Return each line of the records holding the string "dasharray".
** Opening PROVIDED ENTRIES block **
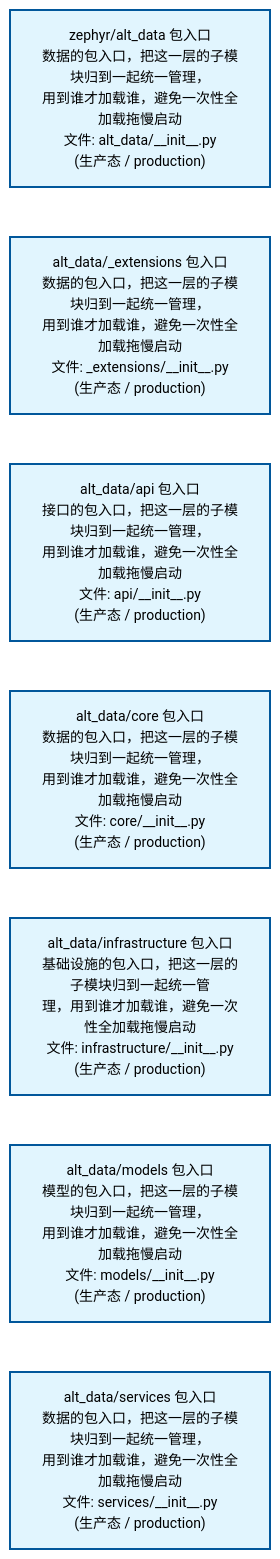
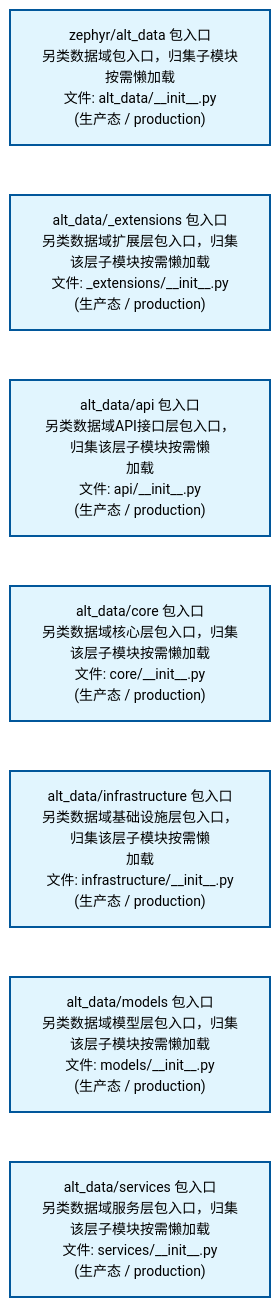
The first of 2 diagrams in docs/02_enterprise_architecture/02_domain_architecture_docs/09_d_alt_data.md (xuanFelixVan/ZephyrAlpha), drawn with Mermaid before and after one commit. The commit also changed other lines of this file and 63 other files, not shown here.

````diff
--- a/docs/02_enterprise_architecture/02_domain_architecture_docs/09_d_alt_data.md
+++ b/docs/02_enterprise_architecture/02_domain_architecture_docs/09_d_alt_data.md
@@ -53,22 +53,22 @@
 ```mermaid
 %%{init: {'theme': 'base', 'themeVariables': {'primaryColor': '#eaeaea', 'primaryTextColor': '#333333', 'primaryBorderColor': '#666666', 'lineColor': '#666666', 'secondaryColor': '#eaeaea', 'tertiaryColor': '#eaeaea', 'fontSize': '14px'}}}%%
 flowchart TD
-    src_zephyr_alt_data_init_py["zephyr/alt_data 包入口<br/>数据的包入口，把这一层的子模块归到一起统一管理，<br/>用到谁才加载谁，避免一次性全加载拖慢启动<br/>文件: alt_data/__init__.py<br/>(生产态 / production)"]
-    src_zephyr_alt_data_extensions_init_py["alt_data/_extensions 包入口<br/>数据的包入口，把这一层的子模块归到一起统一管理，<br/>用到谁才加载谁，避免一次性全加载拖慢启动<br/>文件: _extensions/__init__.py<br/>(生产态 / production)"]
-    src_zephyr_alt_data_api_init_py["alt_data/api 包入口<br/>接口的包入口，把这一层的子模块归到一起统一管理，<br/>用到谁才加载谁，避免一次性全加载拖慢启动<br/>文件: api/__init__.py<br/>(生产态 / production)"]
-    src_zephyr_alt_data_core_init_py["alt_data/core 包入口<br/>数据的包入口，把这一层的子模块归到一起统一管理，<br/>用到谁才加载谁，避免一次性全加载拖慢启动<br/>文件: core/__init__.py<br/>(生产态 / production)"]
-    src_zephyr_alt_data_infrastructure_init_py["alt_data/infrastructure 包入口<br/>基础设施的包入口，把这一层的子模块归到一起统一管<br/>理，用到谁才加载谁，避免一次性全加载拖慢启动<br/>文件: infrastructure/__init__.py<br/>(生产态 / production)"]
-    src_zephyr_alt_data_models_init_py["alt_data/models 包入口<br/>模型的包入口，把这一层的子模块归到一起统一管理，<br/>用到谁才加载谁，避免一次性全加载拖慢启动<br/>文件: models/__init__.py<br/>(生产态 / production)"]
-    src_zephyr_alt_data_services_init_py["alt_data/services 包入口<br/>数据的包入口，把这一层的子模块归到一起统一管理，<br/>用到谁才加载谁，避免一次性全加载拖慢启动<br/>文件: services/__init__.py<br/>(生产态 / production)"]
+    src_zephyr_alt_data_init_py["zephyr/alt_data 包入口<br/>另类数据域包入口，归集子模块按需懒加载<br/>文件: alt_data/__init__.py<br/>(生产态 / production)"]
+    src_zephyr_alt_data_extensions_init_py["alt_data/_extensions 包入口<br/>另类数据域扩展层包入口，归集该层子模块按需懒加载<br/>文件: _extensions/__init__.py<br/>(生产态 / production)"]
+    src_zephyr_alt_data_api_init_py["alt_data/api 包入口<br/>另类数据域API接口层包入口，归集该层子模块按需懒<br/>加载<br/>文件: api/__init__.py<br/>(生产态 / production)"]
+    src_zephyr_alt_data_core_init_py["alt_data/core 包入口<br/>另类数据域核心层包入口，归集该层子模块按需懒加载<br/>文件: core/__init__.py<br/>(生产态 / production)"]
+    src_zephyr_alt_data_infrastructure_init_py["alt_data/infrastructure 包入口<br/>另类数据域基础设施层包入口，归集该层子模块按需懒<br/>加载<br/>文件: infrastructure/__init__.py<br/>(生产态 / production)"]
+    src_zephyr_alt_data_models_init_py["alt_data/models 包入口<br/>另类数据域模型层包入口，归集该层子模块按需懒加载<br/>文件: models/__init__.py<br/>(生产态 / production)"]
+    src_zephyr_alt_data_services_init_py["alt_data/services 包入口<br/>另类数据域服务层包入口，归集该层子模块按需懒加载<br/>文件: services/__init__.py<br/>(生产态 / production)"]
     src_zephyr_alt_data_init_py ~~~ src_zephyr_alt_data_extensions_init_py
     src_zephyr_alt_data_extensions_init_py ~~~ src_zephyr_alt_data_api_init_py
     src_zephyr_alt_data_api_init_py ~~~ src_zephyr_alt_data_core_init_py
     src_zephyr_alt_data_core_init_py ~~~ src_zephyr_alt_data_infrastructure_init_py
     src_zephyr_alt_data_infrastructure_init_py ~~~ src_zephyr_alt_data_models_init_py
     src_zephyr_alt_data_models_init_py ~~~ src_zephyr_alt_data_services_init_py
     classDef production fill:#e1f5fe,stroke:#01579b,stroke-width:2px,color:#000
     classDef design fill:#fff3e0,stroke:#e65100,stroke-width:2px,color:#000,stroke-dasharray: 5 5
     classDef external_prod fill:#e8f4fd,stroke:#0277bd,stroke-width:1px,color:#000
     classDef external_design fill:#fff8e7,stroke:#ef6c00,stroke-width:1px,color:#000,stroke-dasharray: 5 5
     class src_zephyr_alt_data_init_py,src_zephyr_alt_data_extensions_init_py,src_zephyr_alt_data_api_init_py,src_zephyr_alt_data_core_init_py,src_zephyr_alt_data_infrastructure_init_py,src_zephyr_alt_data_models_init_py,src_zephyr_alt_data_services_init_py production
 ```
````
** Closing PROVIDED ENTRIES block **
* SOLVED PROBLEM
     classDef design fill:#fff3e0,stroke:#e65100,stroke-width:2px,color:#000,stroke-dasharray: 5 5
     classDef external_design fill:#fff8e7,stroke:#ef6c00,stroke-width:1px,color:#000,stroke-dasharray: 5 5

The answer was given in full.